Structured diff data
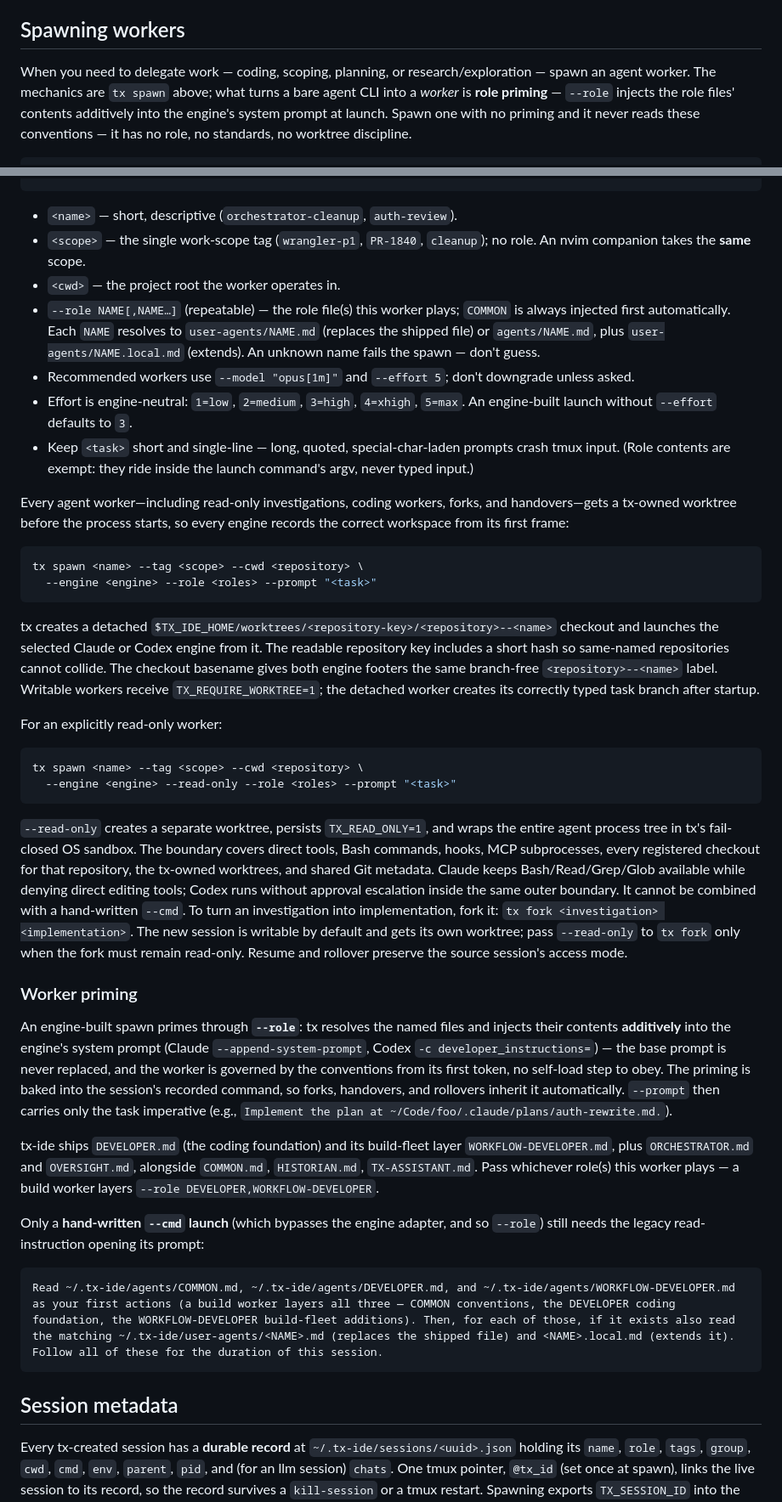
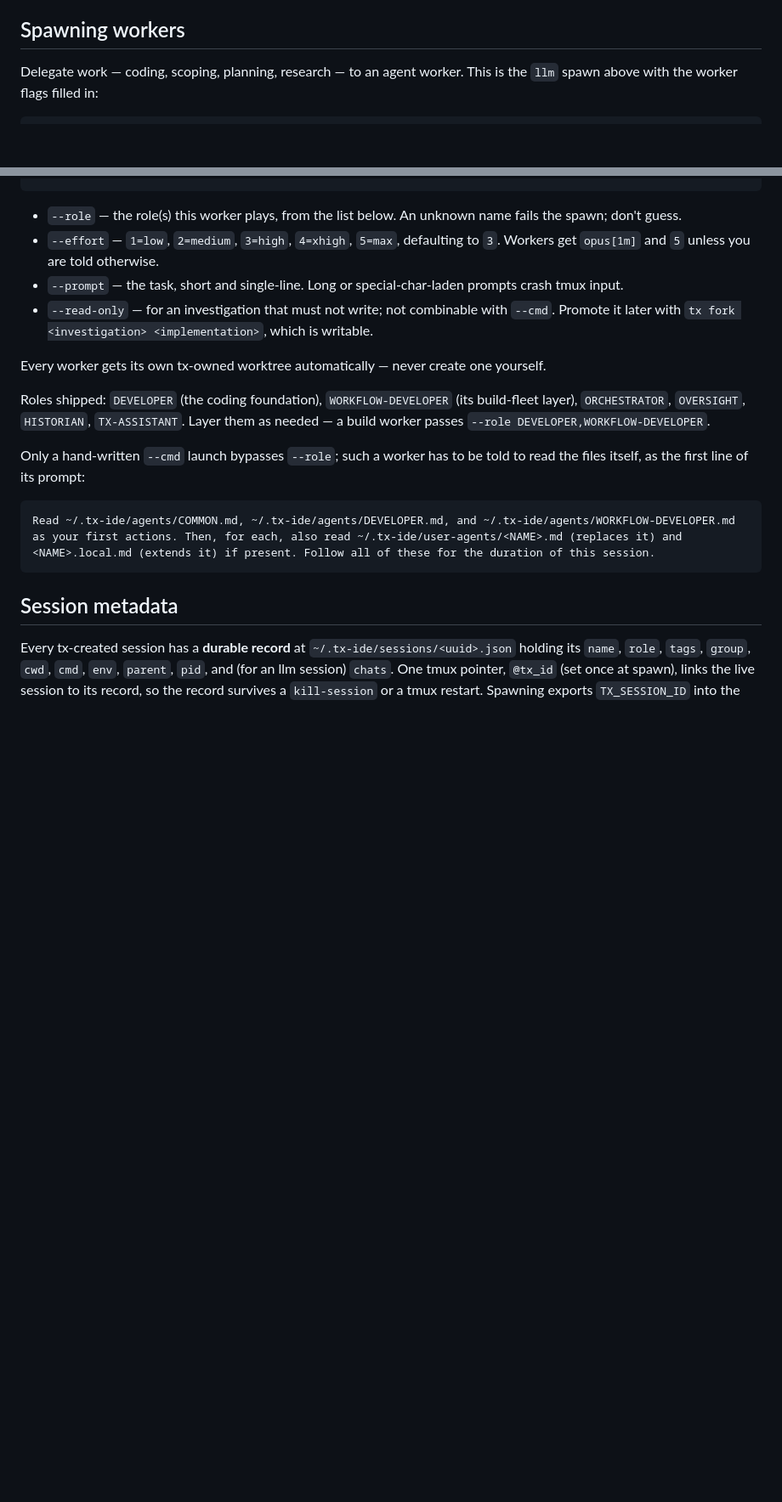
Before and after one commit to wiktordaniec/tx-ide, a Markdown page: agents/COMMON.md, 2 parts joined by grey strips. Shown at 85% size. GitHub-like rendering; blank space fills up the shorter version.

Commit message:
docs(agents): collapse COMMON's Spawning workers section
It had grown into a near-duplicate of Spawning sessions: four separate
example command blocks differing only by flag, --role explained three
times, and paragraphs of worktree/sandbox internals.

- one canonical worker command instead of four near-identical blocks
- flags described by what to pass, not by what tx does internally
- worktree placement reduced to "automatic, never make one yourself";
  the repository-key/hash/footer-label mechanics are implementation
- read-only reduced to when to use it and how to promote it via fork
- Worker priming subsection folded in; --role is already defined once in
  Spawning sessions, so this repeated it a third time
- ORCHESTRATOR.md:32 repointed at the surviving section heading

Section 5591 -> 1358 B. File 15146 -> 9618 B (-36%).

Co-Authored-By: Claude Opus 5 (1M context) <noreply@anthropic.com>
Claude-Session: https://claude.ai/code/session_016VbQhQTNtCpHLVC5K7m7Nx

````diff
--- a/agents/COMMON.md
+++ b/agents/COMMON.md
@@ -70,6 +70,7 @@ automatic worktree.
 
 ## Spawning workers
 
-When you need to delegate work — coding, scoping, planning, or research/exploration — spawn an agent worker. The mechanics are `tx spawn` above; what turns a bare agent CLI into a *worker* is **role priming** — `--role` injects the role files' contents additively into the engine's system prompt at launch. Spawn one with no priming and it never reads these conventions — it has no role, no standards, no worktree discipline.
+Delegate work — coding, scoping, planning, research — to an agent worker. This is the `llm` spawn
+above with the worker flags filled in:
 
 ```bash
@@ -78,61 +79,25 @@ tx spawn <name> --tag <scope> --cwd <cwd> \
   --role DEVELOPER,WORKFLOW-DEVELOPER --prompt "<task>"
 ```
 
-- `<name>` — short, descriptive (`orchestrator-cleanup`, `auth-review`).
-- `<scope>` — the single work-scope tag (`wrangler-p1`, `PR-1840`, `cleanup`); no role. An nvim companion takes the **same** scope.
-- `<cwd>` — the project root the worker operates in.
-- `--role NAME[,NAME…]` (repeatable) — the role file(s) this worker plays; `COMMON` is always
-  injected first automatically. Each `NAME` resolves to `user-agents/NAME.md` (replaces the
-  shipped file) or `agents/NAME.md`, plus `user-agents/NAME.local.md` (extends). An unknown
-  name fails the spawn — don't guess.
-- Recommended workers use `--model "opus[1m]"` and `--effort 5`; don't downgrade unless asked.
-- Effort is engine-neutral: `1=low`, `2=medium`, `3=high`, `4=xhigh`, `5=max`. An engine-built
-  launch without `--effort` defaults to `3`.
-- Keep `<task>` short and single-line — long, quoted, special-char-laden prompts crash tmux input.
-  (Role contents are exempt: they ride inside the launch command's argv, never typed input.)
+- `--role` — the role(s) this worker plays, from the list below. An unknown name fails the spawn;
+  don't guess.
+- `--effort` — `1=low`, `2=medium`, `3=high`, `4=xhigh`, `5=max`, defaulting to `3`. Workers get
+  `opus[1m]` and `5` unless you are told otherwise.
+- `--prompt` — the task, short and single-line. Long or special-char-laden prompts crash tmux input.
+- `--read-only` — for an investigation that must not write; not combinable with `--cmd`. Promote it
+  later with `tx fork <investigation> <implementation>`, which is writable.
 
-Every agent worker—including read-only investigations, coding workers, forks, and handovers—gets a
-tx-owned worktree before the process starts, so every engine records the correct workspace from its
-first frame:
+Every worker gets its own tx-owned worktree automatically — never create one yourself.
 
-```bash
-tx spawn <name> --tag <scope> --cwd <repository> \
-  --engine <engine> --role <roles> --prompt "<task>"
-```
+Roles shipped: `DEVELOPER` (the coding foundation), `WORKFLOW-DEVELOPER` (its build-fleet layer),
+`ORCHESTRATOR`, `OVERSIGHT`, `HISTORIAN`, `TX-ASSISTANT`. Layer them as needed — a build worker
+passes `--role DEVELOPER,WORKFLOW-DEVELOPER`.
 
-tx creates a detached `$TX_IDE_HOME/worktrees/<repository-key>/<repository>--<name>` checkout and
-launches the selected Claude or Codex engine from it. The readable repository key includes a short
-hash so same-named repositories cannot collide. The checkout basename gives both engine footers the
-same branch-free `<repository>--<name>` label. Writable workers receive `TX_REQUIRE_WORKTREE=1`; the
-detached worker creates its correctly typed task branch after startup.
-
-For an explicitly read-only worker:
-
-```bash
-tx spawn <name> --tag <scope> --cwd <repository> \
-  --engine <engine> --read-only --role <roles> --prompt "<task>"
-```
-
-`--read-only` creates a separate worktree, persists `TX_READ_ONLY=1`, and wraps the entire agent
-process tree in tx's fail-closed OS sandbox. The boundary covers direct tools, Bash commands, hooks,
-MCP subprocesses, every registered checkout for that repository, the tx-owned worktrees, and shared
-Git metadata. Claude keeps Bash/Read/Grep/Glob available while denying direct editing tools; Codex runs
-without approval escalation inside the same outer boundary. It cannot be combined with a
-hand-written `--cmd`. To turn an investigation into implementation, fork it:
-`tx fork <investigation> <implementation>`. The new session is writable by default and gets its own
-worktree; pass `--read-only` to `tx fork` only when the fork must remain read-only. Resume and
-rollover preserve the source session's access mode.
-
-### Worker priming
-
-An engine-built spawn primes through **`--role`**: tx resolves the named files and injects their contents **additively** into the engine's system prompt (Claude `--append-system-prompt`, Codex `-c developer_instructions=`) — the base prompt is never replaced, and the worker is governed by the conventions from its first token, no self-load step to obey. The priming is baked into the session's recorded command, so forks, handovers, and rollovers inherit it automatically. `--prompt` then carries only the task imperative (e.g., `Implement the plan at ~/Code/foo/.claude/plans/auth-rewrite.md.`).
-
-tx-ide ships `DEVELOPER.md` (the coding foundation) and its build-fleet layer `WORKFLOW-DEVELOPER.md`, plus `ORCHESTRATOR.md` and `OVERSIGHT.md`, alongside `COMMON.md`, `HISTORIAN.md`, `TX-ASSISTANT.md`. Pass whichever role(s) this worker plays — a build worker layers `--role DEVELOPER,WORKFLOW-DEVELOPER`.
-
-Only a **hand-written `--cmd` launch** (which bypasses the engine adapter, and so `--role`) still needs the legacy read-instruction opening its prompt:
+Only a hand-written `--cmd` launch bypasses `--role`; such a worker has to be told to read the files
+itself, as the first line of its prompt:
 
 ```
-Read ~/.tx-ide/agents/COMMON.md, ~/.tx-ide/agents/DEVELOPER.md, and ~/.tx-ide/agents/WORKFLOW-DEVELOPER.md as your first actions (a build worker layers all three — COMMON conventions, the DEVELOPER coding foundation, the WORKFLOW-DEVELOPER build-fleet additions). Then, for each of those, if it exists also read the matching ~/.tx-ide/user-agents/<NAME>.md (replaces the shipped file) and <NAME>.local.md (extends it). Follow all of these for the duration of this session.
+Read ~/.tx-ide/agents/COMMON.md, ~/.tx-ide/agents/DEVELOPER.md, and ~/.tx-ide/agents/WORKFLOW-DEVELOPER.md as your first actions. Then, for each, also read ~/.tx-ide/user-agents/<NAME>.md (replaces it) and <NAME>.local.md (extends it) if present. Follow all of these for the duration of this session.
 ```
 
 ## Session metadata
````
Also changed, not shown: other parts of agents/COMMON.md (+1 -1 lines), agents/ORCHESTRATOR.md (+1 -1 lines).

=== GOAL OF THE EXERCISE ===
Give back an exact repeat of the lines from the top of the data through the line that holds "Spawning sessions, so", both included, and omit pictures.

=== ANSWER TO THIS TASK ===
Before and after one commit to wiktordaniec/tx-ide, a Markdown page: agents/COMMON.md, 2 parts joined by grey strips. Shown at 85% size. GitHub-like rendering; blank space fills up the shorter version.

Commit message:
docs(agents): collapse COMMON's Spawning workers section
It had grown into a near-duplicate of Spawning sessions: four separate
example command blocks differing only by flag, --role explained three
times, and paragraphs of worktree/sandbox internals.

- one canonical worker command instead of four near-identical blocks
- flags described by what to pass, not by what tx does internally
- worktree placement reduced to "automatic, never make one yourself";
  the repository-key/hash/footer-label mechanics are implementation
- read-only reduced to when to use it and how to promote it via fork
- Worker priming subsection folded in; --role is already defined once in
  Spawning sessions, so this repeated it a third time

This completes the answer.